A study by the African Labor Research Network noted problems of tense labor relations and inferior working conditions and wages in Chinese firms compared to other foreign multinationals across different sectors. The resource and extraction sector has witnessed numerous labor incidents involving Chinese firms stemming from the widespread use of short-term employment contracts, Chinese managers’ treatment of local workers, and safety and sanitation conditions, among others. One incident involved a series of violent strikes at the Chinese-owned Collum Coal Mine in Zambia. In 2010, two Chinese managers shot and wounded 13 striking African workers. In a 2012 wage dispute-induced riot, local workers killed a Chinese supervisor and injured two others. While wages exceeded the Zambian minimum wage, workers demanded a “living” wage to support themselves and their families.

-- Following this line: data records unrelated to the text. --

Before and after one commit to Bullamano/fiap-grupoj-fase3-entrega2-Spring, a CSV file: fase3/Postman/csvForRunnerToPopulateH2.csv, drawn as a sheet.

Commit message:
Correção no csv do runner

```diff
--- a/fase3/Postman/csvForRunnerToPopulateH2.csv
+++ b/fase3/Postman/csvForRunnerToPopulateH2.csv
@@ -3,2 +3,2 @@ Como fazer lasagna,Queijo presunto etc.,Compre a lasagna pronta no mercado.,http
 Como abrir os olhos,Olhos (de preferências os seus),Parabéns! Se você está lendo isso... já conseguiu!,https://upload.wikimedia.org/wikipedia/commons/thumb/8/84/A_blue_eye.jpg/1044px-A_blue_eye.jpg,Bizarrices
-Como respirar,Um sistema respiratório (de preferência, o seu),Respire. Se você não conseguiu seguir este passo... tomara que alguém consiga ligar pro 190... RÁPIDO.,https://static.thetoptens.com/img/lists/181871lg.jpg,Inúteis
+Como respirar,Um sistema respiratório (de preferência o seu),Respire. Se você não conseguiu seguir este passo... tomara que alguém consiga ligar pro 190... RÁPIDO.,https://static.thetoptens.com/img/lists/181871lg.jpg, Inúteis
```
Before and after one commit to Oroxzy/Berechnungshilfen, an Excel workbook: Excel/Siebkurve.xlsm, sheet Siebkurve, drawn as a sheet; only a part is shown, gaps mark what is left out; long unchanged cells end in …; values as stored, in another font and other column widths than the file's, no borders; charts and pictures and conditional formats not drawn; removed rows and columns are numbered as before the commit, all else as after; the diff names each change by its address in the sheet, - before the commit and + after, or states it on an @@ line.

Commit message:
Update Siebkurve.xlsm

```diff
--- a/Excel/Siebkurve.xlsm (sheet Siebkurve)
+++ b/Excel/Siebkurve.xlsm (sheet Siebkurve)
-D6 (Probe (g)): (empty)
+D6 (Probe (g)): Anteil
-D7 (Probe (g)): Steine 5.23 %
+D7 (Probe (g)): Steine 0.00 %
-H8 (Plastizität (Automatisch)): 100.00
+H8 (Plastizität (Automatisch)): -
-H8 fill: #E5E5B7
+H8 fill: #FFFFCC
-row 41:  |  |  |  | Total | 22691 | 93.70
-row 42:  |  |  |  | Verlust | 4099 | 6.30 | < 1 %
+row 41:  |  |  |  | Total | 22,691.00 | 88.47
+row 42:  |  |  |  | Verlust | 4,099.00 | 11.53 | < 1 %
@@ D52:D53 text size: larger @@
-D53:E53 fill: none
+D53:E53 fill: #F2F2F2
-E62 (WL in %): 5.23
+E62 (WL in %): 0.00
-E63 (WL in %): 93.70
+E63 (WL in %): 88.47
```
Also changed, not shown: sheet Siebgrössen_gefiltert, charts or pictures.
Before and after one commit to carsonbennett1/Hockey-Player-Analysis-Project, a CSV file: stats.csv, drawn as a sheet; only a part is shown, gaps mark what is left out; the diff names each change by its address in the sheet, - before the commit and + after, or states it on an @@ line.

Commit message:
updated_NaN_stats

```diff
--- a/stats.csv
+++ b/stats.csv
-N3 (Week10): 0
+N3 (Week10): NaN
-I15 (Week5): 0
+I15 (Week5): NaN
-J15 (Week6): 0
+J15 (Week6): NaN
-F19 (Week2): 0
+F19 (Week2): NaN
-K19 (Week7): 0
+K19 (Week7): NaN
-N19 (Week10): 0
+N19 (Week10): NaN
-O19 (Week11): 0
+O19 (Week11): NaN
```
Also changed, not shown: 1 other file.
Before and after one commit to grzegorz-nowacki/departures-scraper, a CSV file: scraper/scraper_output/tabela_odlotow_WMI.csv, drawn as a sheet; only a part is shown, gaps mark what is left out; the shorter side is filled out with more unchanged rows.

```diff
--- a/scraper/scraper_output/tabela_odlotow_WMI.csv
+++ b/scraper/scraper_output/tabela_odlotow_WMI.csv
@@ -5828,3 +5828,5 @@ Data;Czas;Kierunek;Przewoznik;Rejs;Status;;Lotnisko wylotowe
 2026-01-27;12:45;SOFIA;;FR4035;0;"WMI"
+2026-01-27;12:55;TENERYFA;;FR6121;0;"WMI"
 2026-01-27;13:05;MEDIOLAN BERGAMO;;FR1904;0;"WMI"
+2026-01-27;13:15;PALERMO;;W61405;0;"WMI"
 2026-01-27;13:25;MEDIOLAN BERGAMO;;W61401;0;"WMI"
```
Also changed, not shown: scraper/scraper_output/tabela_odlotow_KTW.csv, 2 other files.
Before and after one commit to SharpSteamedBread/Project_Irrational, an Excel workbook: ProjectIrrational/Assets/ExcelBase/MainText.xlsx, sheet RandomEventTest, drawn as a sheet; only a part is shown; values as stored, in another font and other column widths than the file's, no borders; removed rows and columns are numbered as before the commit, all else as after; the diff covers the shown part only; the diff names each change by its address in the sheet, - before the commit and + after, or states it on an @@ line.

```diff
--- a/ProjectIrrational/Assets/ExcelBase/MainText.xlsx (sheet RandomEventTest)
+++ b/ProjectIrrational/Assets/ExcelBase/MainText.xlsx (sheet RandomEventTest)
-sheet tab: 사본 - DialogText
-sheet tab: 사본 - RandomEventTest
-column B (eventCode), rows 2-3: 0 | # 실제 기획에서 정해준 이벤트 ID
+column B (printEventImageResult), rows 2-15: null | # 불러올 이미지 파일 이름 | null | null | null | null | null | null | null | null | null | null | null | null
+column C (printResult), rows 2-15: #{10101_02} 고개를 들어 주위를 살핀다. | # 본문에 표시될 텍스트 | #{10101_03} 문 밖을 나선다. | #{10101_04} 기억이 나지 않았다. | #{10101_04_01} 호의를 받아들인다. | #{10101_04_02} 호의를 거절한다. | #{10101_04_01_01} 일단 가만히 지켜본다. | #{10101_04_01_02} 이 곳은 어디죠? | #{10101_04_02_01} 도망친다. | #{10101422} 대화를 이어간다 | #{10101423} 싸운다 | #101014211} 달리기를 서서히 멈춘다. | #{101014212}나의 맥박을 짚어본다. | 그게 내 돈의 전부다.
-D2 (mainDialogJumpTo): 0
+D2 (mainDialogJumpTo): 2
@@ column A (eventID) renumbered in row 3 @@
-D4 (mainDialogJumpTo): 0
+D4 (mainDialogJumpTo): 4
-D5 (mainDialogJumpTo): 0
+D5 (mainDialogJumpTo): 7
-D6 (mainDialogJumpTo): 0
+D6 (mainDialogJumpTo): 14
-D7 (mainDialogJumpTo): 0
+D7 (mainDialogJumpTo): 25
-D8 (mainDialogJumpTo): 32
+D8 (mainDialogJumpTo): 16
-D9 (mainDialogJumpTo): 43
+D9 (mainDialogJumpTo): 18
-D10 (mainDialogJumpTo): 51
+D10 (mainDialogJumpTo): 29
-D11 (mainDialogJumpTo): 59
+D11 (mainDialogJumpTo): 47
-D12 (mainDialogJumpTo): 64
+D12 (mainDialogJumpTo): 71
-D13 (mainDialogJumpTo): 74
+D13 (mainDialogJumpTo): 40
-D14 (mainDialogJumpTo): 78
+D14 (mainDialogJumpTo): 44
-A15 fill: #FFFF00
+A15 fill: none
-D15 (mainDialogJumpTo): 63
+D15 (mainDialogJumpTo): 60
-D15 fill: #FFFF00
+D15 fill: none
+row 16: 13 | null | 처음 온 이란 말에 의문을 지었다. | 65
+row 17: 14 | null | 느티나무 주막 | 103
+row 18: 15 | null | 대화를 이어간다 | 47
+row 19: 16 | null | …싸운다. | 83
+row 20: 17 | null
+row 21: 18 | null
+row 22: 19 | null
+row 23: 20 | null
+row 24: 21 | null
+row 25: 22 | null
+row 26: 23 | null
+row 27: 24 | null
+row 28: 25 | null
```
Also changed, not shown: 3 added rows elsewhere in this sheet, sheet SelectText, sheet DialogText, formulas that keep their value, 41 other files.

In light of growing criticisms, the Chinese government has introduced various measures to influence the conduct of Chinese firms abroad. In the mining sector, the Chamber of Commerce of Metals, Minerals and Chemicals Imports and Exports and the Ministry of Commerce issued the “Guidelines for Social Responsibility of China’s Outbound Mining Investments” in 2014. These Guidelines direct Chinese firms to comply with a range of “international standards” on labor, environmental protection, supply chain due diligence, community engagement, and human rights, and to strictly “observe the UN Guiding Principles on Business and Human Rights during the entire life-cycle of the mining project.” The actual impact of such measures to date seems to be mixed. But it raises the important question of whether Chinese firms in Africa will be able to shake their negative image and instead become “standard makers” on the continent and other places touched by the Belt and Road.